## Final Project: Steven Duvall

For our final project, we were tasked with utilizing a 3D printer to create an object, in an area of our interest, to give back to the community. Due to the fact that a large majority of my interests are less-tangible than others, such as mathematics, video games, and computer science, finding something that I would be able to give back to a community was somewhat challenging. So, in order to come up with an idea, I thought back to what got me interested in Computer Science, and this was the topic of Lindenmayer Systems, and more specifically, space filling curves. A Lindenmayer System is a string of symbols in which there are production rules on how the string is transformed for each iteration. For example, if an initial string was “AB” and the rule of transformation was (A -> AB) and (B -> A), then the resulting string after a single transformation is “ABA”. This type of system is ideal to create fractals due to its recursive nature. One of the space filling curves that I found the most interesting was the Hilbert Curve, and the first five iterations (of my own implementation) are shown below (Where the color shows the progression of the curve):

While the 2D version of this curve interested me, what really interested me was the ability for this curve to be used as a 3D space filling curve.
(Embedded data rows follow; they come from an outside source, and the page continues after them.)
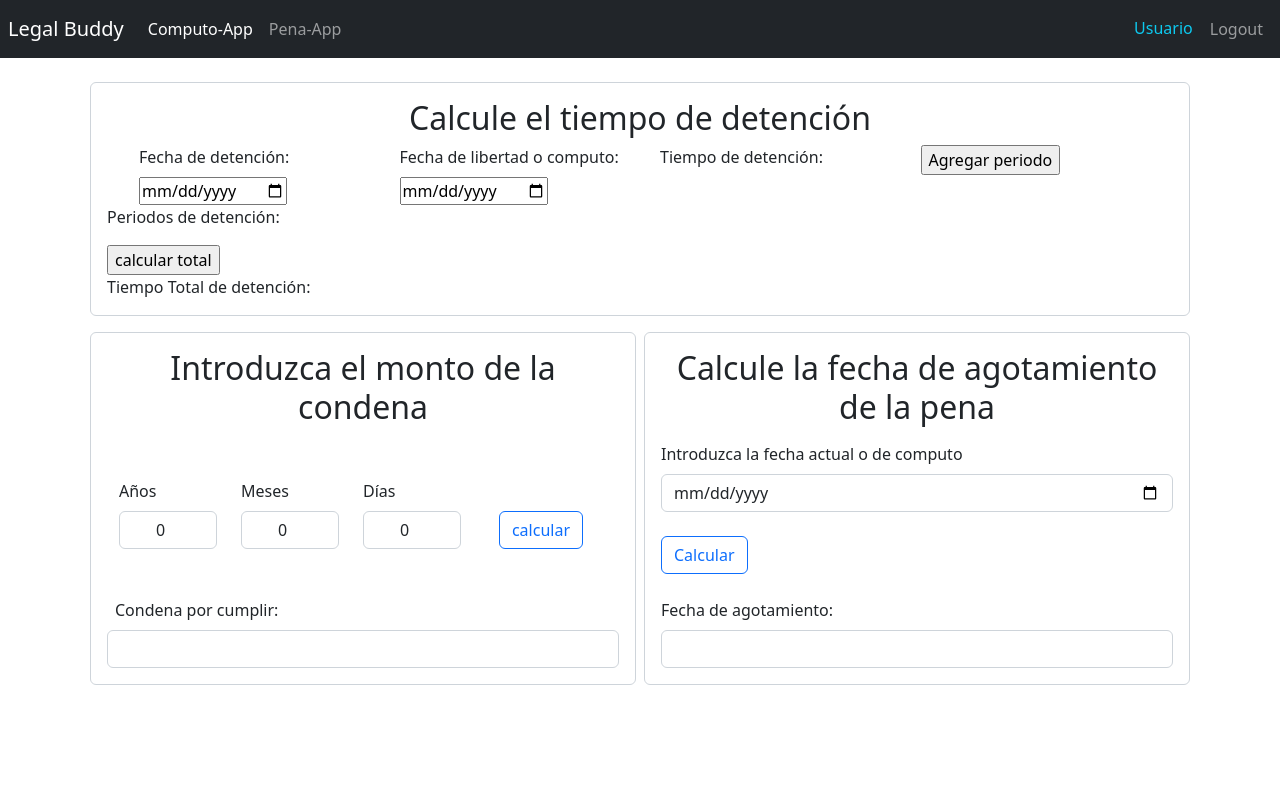
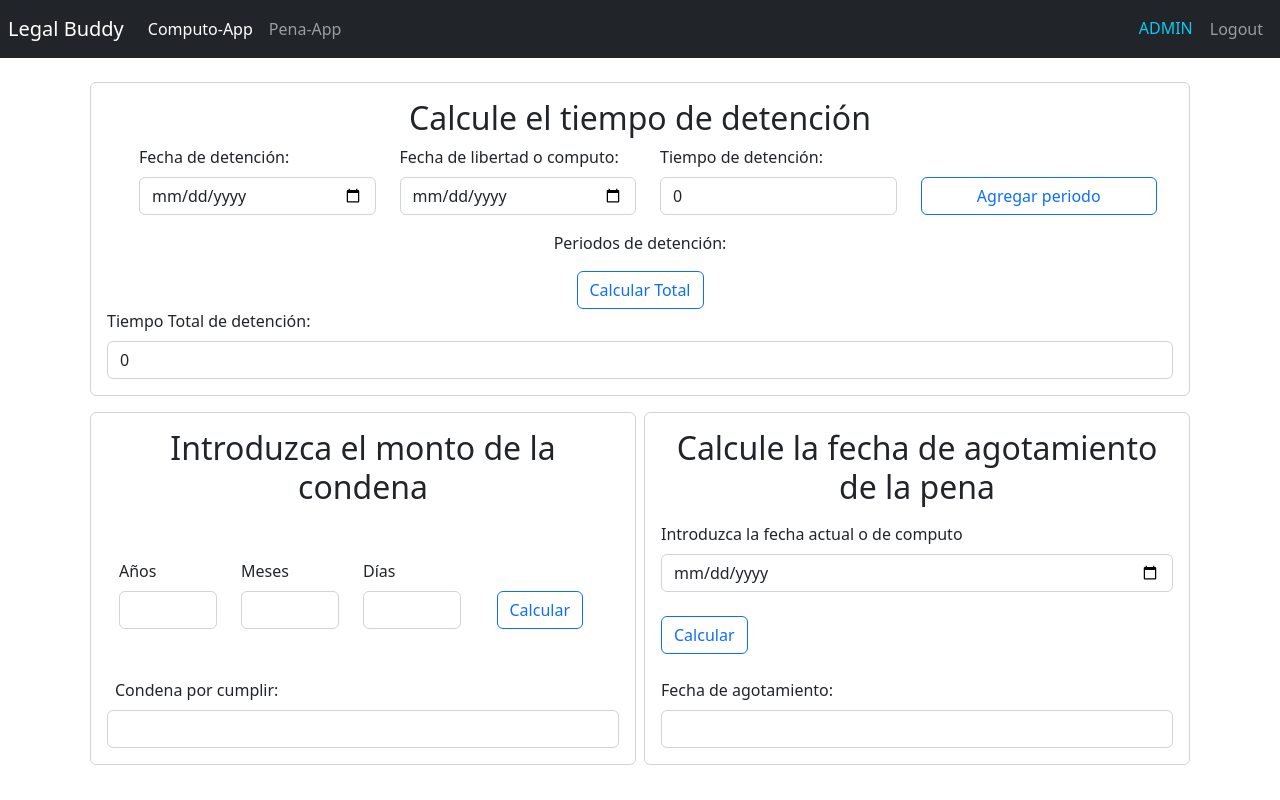
Before and after one commit to facuqb/ReactComputo, a React (Vite) app: page /computo in a window 1280 px wide. Built offline with nearby package versions, Linux system fonts and the light colour scheme.

Commit message:
avance aplicacion

```diff
--- a/src/appJudicial/components/PenaImpuesta.jsx
+++ b/src/appJudicial/components/PenaImpuesta.jsx
@@ -10,25 +10,25 @@ export const PenaImpuesta = () => {
 
 
             <label htmlFor="anios" className="form-label">Años</label>
-                    <input type="number" className="form-control text-center rounded" id="anios" value="0"
+                    <input type="number" className="form-control text-center rounded" id="anios"
                         min="0" max="50" />
                 </div>
                 <div className="col-3 justify-content-center align-items-center">
 
                     <label htmlFor="meses" className="form-label">Meses</label>
-                    <input type="number" className="form-control text-center rounded" id="mes" value="0"
+                    <input type="number" className="form-control text-center rounded" id="mes"
                         min="0" max="12" />
                 </div>
                 <div className="col-3 justify-content-center align-items-center">
 
                     <label htmlFor="dias" className="form-label">Días</label>
-                    <input type="number" className="form-control text-center rounded" id="dias" value="0"
+                    <input type="number" className="form-control text-center rounded" id="dias"
                         min="0" max="30" />
 
                 </div>
                 <div className="col-3 d-flex justify-content-end align-items-end">
                     <button className="btn btn-outline-primary">
-                        calcular
+                        Calcular
                     </button>
 
                 </div>
--- a/src/appJudicial/components/TiempoDetencion.jsx
+++ b/src/appJudicial/components/TiempoDetencion.jsx
@@ -1,45 +1,142 @@
-import React from 'react'
+import React, { useEffect} from 'react'
+import { calculoDet, totalDet } from '../helpers'
+import { useForm } from '../hooks/useForm'
+
+
 
 export const TiempoDetencion = () => {
-    return (
-        <form
-            className="form-control mt-3 p-3">
-            <h2 className="text-center">Calcule el tiempo de detención</h2>
-            <div className='container mx-2 row'>
-                <div className='col-3'>
-                    <label htmlFor="fechaDet" className="form-label">Fecha de detención:</label>
-                    <input type="date" className="" id="fechaDet" />
+    const {onInputChange,onResetForm,fechaDet,fechaLibertad, tiempoDet, setFormState,formState,periodosDetencion,totalDetencion} = useForm({fechaDet: "", fechaLibertad: "", tiempoDet: 0, totalDetencion: 0, periodosDetencion: []})
 
-                </div>
-                <div className='col-3'>
-                    <label htmlFor="fechaLib" className="form-label">Fecha de libertad o computo:</label>
-                    <input type="date" className="" id="fechaLib" />
-                </div>
-                <div className='col-3'>
-                <div className=""
-                    id="resultadoDet">Tiempo de detención: </div>
-                </div>
-                <div className='col-2'>
 
-                    <input type="button" id="agregar" value="Agregar periodo"
-                        className="" />
-                </div>
 
-            </div>
+    const cambioDet = () =>{
+        if(fechaDet === "" || fechaLibertad === "") return
+        const {detencion} = calculoDet(fechaDet,fechaLibertad);
+        setFormState({
+            ...formState,
+            tiempoDet: detencion,
+        })
+
+    }
+
+    const onDetPeriodo = (e) =>{
+        e.preventDefault()
+        if(fechaDet === "" || fechaLibertad === "") return
+        const {dias} = calculoDet(fechaDet,fechaLibertad);
+        setFormState({
+            ...formState,
+            periodosDetencion:[...periodosDetencion,{
+                fechaDetPer: fechaDet,
+                fechaLibPer: fechaLibertad,
+                detencion: tiempoDet,
+                dias: dias
+            }],
+        })
+    }
+
+    const onCalcularTotal = (e) =>{
+        e.preventDefault()
+        if(periodosDetencion === []) return
+        const {detencion} = totalDet(periodosDetencion)
+        setFormState({
+            ...formState,
+            totalDetencion: detencion
+        })
+
+    }
+
+
+    useEffect(() => {
+      cambioDet()
+    }, [fechaDet,fechaLibertad])
 
 
 
 
-            <div className=""
+
+    return (
+        <div
+            className="form-control mt-3 p-3">
+            <h2 className="text-center">Calcule el tiempo de detención</h2>
+            <form
+                className='container mx-2 row'
+                >
+                <div className='col-3'>
+                    <label
+                        htmlFor="fechaDet"
+                        className="form-label"
+                        >Fecha de detención:
+                    </label>
+                    <input
+                        type="date"
+                        className="form-control" id="fechaDet"
+                        name="fechaDet"
+                        value={fechaDet}
+                        onChange={onInputChange}/>
+
+                </div>
+                <div className='col-3'>
+                    <label
+                        htmlFor="fechaLib"
+                        className="form-label">
+                        Fecha de libertad o computo:
+                    </label>
+                    <input
+                        type="date"
+                        className="form-control"
+                        id="fechaLib"
+                        name="fechaLibertad"
+                        value={fechaLibertad}
+                        onChange={onInputChange}/>
+
+                </div>
+                <div className='col-3'>
+                    <label className="form-label"
+                    id="resultadoDet">Tiempo de detención: </label>
+                    <input type="text"
+                    className='form-control'
+                    name='tiempoDet'
+                    value={tiempoDet}
+
+                    readOnly/>
+
+                </div>
+                <div className='col-3 align-self-end'>
+                    <button
+                        className='btn btn-outline-primary w-100'
+                        onClick={onDetPeriodo}>
+                        Agregar periodo
+                    </button>
+                </div>
+
+            </form>
+            <div className="container mt-3 d-flex align-items-center flex-column "
                 id="periodosDet">
-                <p>Periodos de detención:</p>
+                <p className='text-center'>Periodos de detención:</p>
+                {
+                    periodosDetencion.map(periodo => (
+                        <p className='mb-4 rounded form-control' key={parseInt(Math.random()*5000)}>
+                            {periodo.fechaDetPer} a {periodo.fechaLibPer} = {periodo.detencion}
+                        </p>
+                    ))
+                }
+            <button
+                className='btn btn-outline-primary'
+                onClick={onCalcularTotal}>
+                    Calcular Total
+            </button>
             </div>
-            <input type="button" id="calcularDet" value="calcular total"
-                className="" />
-            <div className=""
-                id="resultadoTotalDet">Tiempo Total de detención: </div>
+
+            <label className="form-label"
+                id="resultadoTotalDet">Tiempo Total de detención: </label>
+            <input type="text"
+                   className='form-control'
+                    name='totalDetencion'
+                    value={totalDetencion}
+
+                    readOnly/>
 
 
-        </form>
+        </div>
     )
 }
--- /dev/null
+++ b/src/appJudicial/helpers/calculoDet.Js
@@ -0,0 +1,52 @@
+export const calculoDet = (fechaDet,fechaLibertad) => {
+    let fecha1 = 0
+    let fecha2 = 0
+    let dias;
+    let aFecha1 = fechaDet.split('-');
+    aFecha1[2] = Number(aFecha1[2]);
+    aFecha1[1] = Number(aFecha1[1]*30);
+    aFecha1[0] = Number(aFecha1[0]*360)
+    fecha1 +=aFecha1.reduce((a,b) => a+b, 0)
+    let aFecha2 = fechaLibertad.split('-');
+    aFecha2[2] = Number(aFecha2[2]);
+    aFecha2[1] = Number(aFecha2[1]*30);
+    aFecha2[0] = Number(aFecha2[0]*360)
+    fecha2 += aFecha2.reduce((a,b) => a+b, 0)
+    dias = fecha2 - fecha1;
+    if(dias === 0){
+        dias = 1;
+    }
+    let detencion;
+if (dias % 360 === 0){
+    detencion = `${Math.floor(dias/360)} ${(Math.floor(dias/360) === 1) ? 'año' : 'años'} `
+} else if (dias > 360 && dias % 30 === 0){
+    detencion = `${Math.floor(dias/360)} ${(Math.floor(dias/360) === 1) ? 'año' : 'años'}
+     y ${Math.floor((dias%360)/30)} ${(Math.floor((dias%360)/30) === 1) ? 'mes' : 'meses'}`
+} else if (dias > 360){
+    if(Math.floor(dias/360) > 1 && Math.floor((dias%360)/30) > 1){
+        detencion = `${Math.floor(dias/360)} años, ${Math.floor((dias%360)/30)} meses y ${(dias%360)%30} ${((dias%360)%30) === 1 ? 'dia' : 'dias'}`
+    }else if(Math.floor(dias/360) > 1 && Math.floor((dias%360)/30) === 1){
+        detencion = `${Math.floor(dias/360)} años, ${Math.floor((dias%360)/30)} mes y ${(dias%360)%30} ${((dias%360)%30) === 1 ? 'dia' : 'dias'}`
+    }else if(Math.floor(dias/360) > 1 && Math.floor((dias%360)/30) === 0){
+        detencion = `${Math.floor(dias/360)} años y ${(dias%360)%30} ${((dias%360)%30) === 1 ? 'dia' : 'dias'}`
+    }else{
+        detencion = `${Math.floor(dias/360)} año y ${(dias%360)%30} ${((dias%360)%30) === 1 ? 'dia' : 'dias'}`
+    }
+} else if (dias > 30){
+    if(Math.floor(dias/30) > 1){
+        detencion = `${Math.floor(dias/30)} meses y ${dias%30} ${((dias%360)%30) === 1 ? 'dia' : 'dias'}`
+    }else{
+        detencion = `${Math.floor(dias/30)} mes y ${dias%30} ${((dias%360)%30) === 1 ? 'dia' : 'dias'}`
+    }
+} else if (dias % 30 === 0){
+    if(dias/30 > 1){
+        detencion = `${dias/30} meses`;
+    }else{
+        detencion = `${dias/30} mes`;
+    }
+} else if (dias < 30){
+    detencion = `${dias} ${dias === 1 ? 'dia' : 'dias'}`;
+}
+
+    return {detencion, dias}
+}
--- /dev/null
+++ b/src/appJudicial/helpers/index.js
@@ -0,0 +1,2 @@
+export * from './calculoDet.js'
+export * from './totalDet'
--- /dev/null
+++ b/src/appJudicial/hooks/useForm.js
@@ -0,0 +1,32 @@
+import { useState } from "react";
+
+export const useForm = (initialForm = {}) => {
+
+
+
+    const [formState, setFormState] = useState(initialForm)
+
+
+    const onInputChange = ({target}) =>{
+        const {name, value} = target;
+        setFormState({
+            ...formState,
+            [name] : value,
+        })
+    }
+
+    const onResetForm = () =>{
+        setFormState(initialForm)
+    }
+
+
+
+
+    return {
+        ...formState,
+        formState,
+        onInputChange,
+        onResetForm,
+        setFormState
+  }
+}
--- a/src/appJudicial/index.js
+++ b/src/appJudicial/index.js
@@ -1,3 +1,4 @@
 export * from './pages'
 export * from './routes/AppJudicialRoutes'
 export * from './components'
+export * from './helpers'
--- a/src/appJudicial/routes/AppJudicialRoutes.jsx
+++ b/src/appJudicial/routes/AppJudicialRoutes.jsx
@@ -7,7 +7,7 @@ export const AppJudicialRoutes = () => {
   return (
     <>
         <Navbar />
-        <div className="container">
+        <div className="container-xl">
             <Routes>
                 <Route path="computo" element={<ComputoPage />} />
                 <Route path="pena" element={<PenaPage />}/>
--- a/src/ui/components/NavBar.jsx
+++ b/src/ui/components/NavBar.jsx
@@ -9,7 +9,7 @@ export const Navbar = () => {
         })}
 
     return (
-        <nav className="navbar navbar-expand-sm navbar-dark bg-dark p-2">
+        <nav className="navbar navbar-expand-sm navbar-dark bg-dark p-2 sticky-xl-top">
 
             <Link
                 className="navbar-brand"
@@ -37,11 +37,11 @@ export const Navbar = () => {
                 </div>
             </div>
 
-            <div className="navbar-collapse collapse w-25 order-3 dual-collapse2 d-flex justify-content-end">
+            <div className="navbar-collapse collapse w-25 order-3 dual-collapse2 d-flex justify-content-end align-items-center">
                 <ul className="navbar-nav ml-auto">
                     <span
                         className='nav-item nav-link text-info'>
-                        Usuario
+                        ADMIN
                     </span>
                     <button
                         className='nav-item nav-link btn'
```
Also changed, not shown: src/appJudicial/helpers/totalDet.js (added, +48 -0 lines).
Once I found a topic that I could potentially design and print, I needed to find a use for such a design, rather than strictly being able to design it, and for this reason I decided to see if my Intro CS professor, Dr. Havill, could potentially have use for a 3D Hilbert Curve. After meeting with Dr. Havill, there were several ideas pitched back and forth, and one that was really interesting was for me to design a replica of George Stibitz’s ‘Model K’ bit adder. I initially thought this was a great idea, as I did not know that such an important piece of Computer Science history was present at Denison, and thought it would be great to create a replica that was able to be touched and viewed more closely. Unfortunately, this project did not fully utilize the advantages a 3D printer possess in terms of manufacturing capabilities, so I decided to head back to realizing a 3D Hilbert Curve (which I was still interested in designing). Now that I returned to the designing of a 3D fractal, it occurred to me that using a normal 3D modeling software would be extremely time consuming, so luckily around this time, our class was introduced to OpenSCAD. OpenSCAD is a 3D mesh generator that creates objects and shapes based off of code rather than altering objects manually using shaping tools, which implied that it was perfect for creating objects based off of recursion. So, after watching several tutorial videos on using OpenSCAD, I began implementing an algorithm to generate a 3D Hilbert curve. While implementing the algorithm was not too troublesome, what was the most time consuming was creating a cube that would translate along the path created by the algorithm, and thus creating the final Hilbert Curve. For some reason I was unable to get the cube to translate all of the way to each corner of the cube, and thus, there were parts of the curve that were disconnected. While it took me forever to fix this, I eventually decided to create a new cube for each one of these corners rather than translating a single cube along the path. The final design files are embedded below:

After the designs were finished, I attempted to print all three of these, but ran into one problem. Due to the fact that so many parts of these curves are are unsupported below them, the entire cube was integrated with supports, essentially making the final print a solid cube. While this was not a problem with the first, and simplest, Hilbert Curve, the other two were nearly impossible to print without supports, and let alone break all of the supports off without breaking the entire print. So, rather than risk breaking the entire print, I decided to leave the 3D curves encased in their supports, and most likely order the final Hilbert Curves from Shapeways, where there would be no supports in the final print. Overall, the design process of these curves were rather intensive, but along the way I did get to design an object not only in my field of study, but also a personal interest, as well as learn a brand new tool in designing 3D meshes. (Photos to come of final Shapeway prints).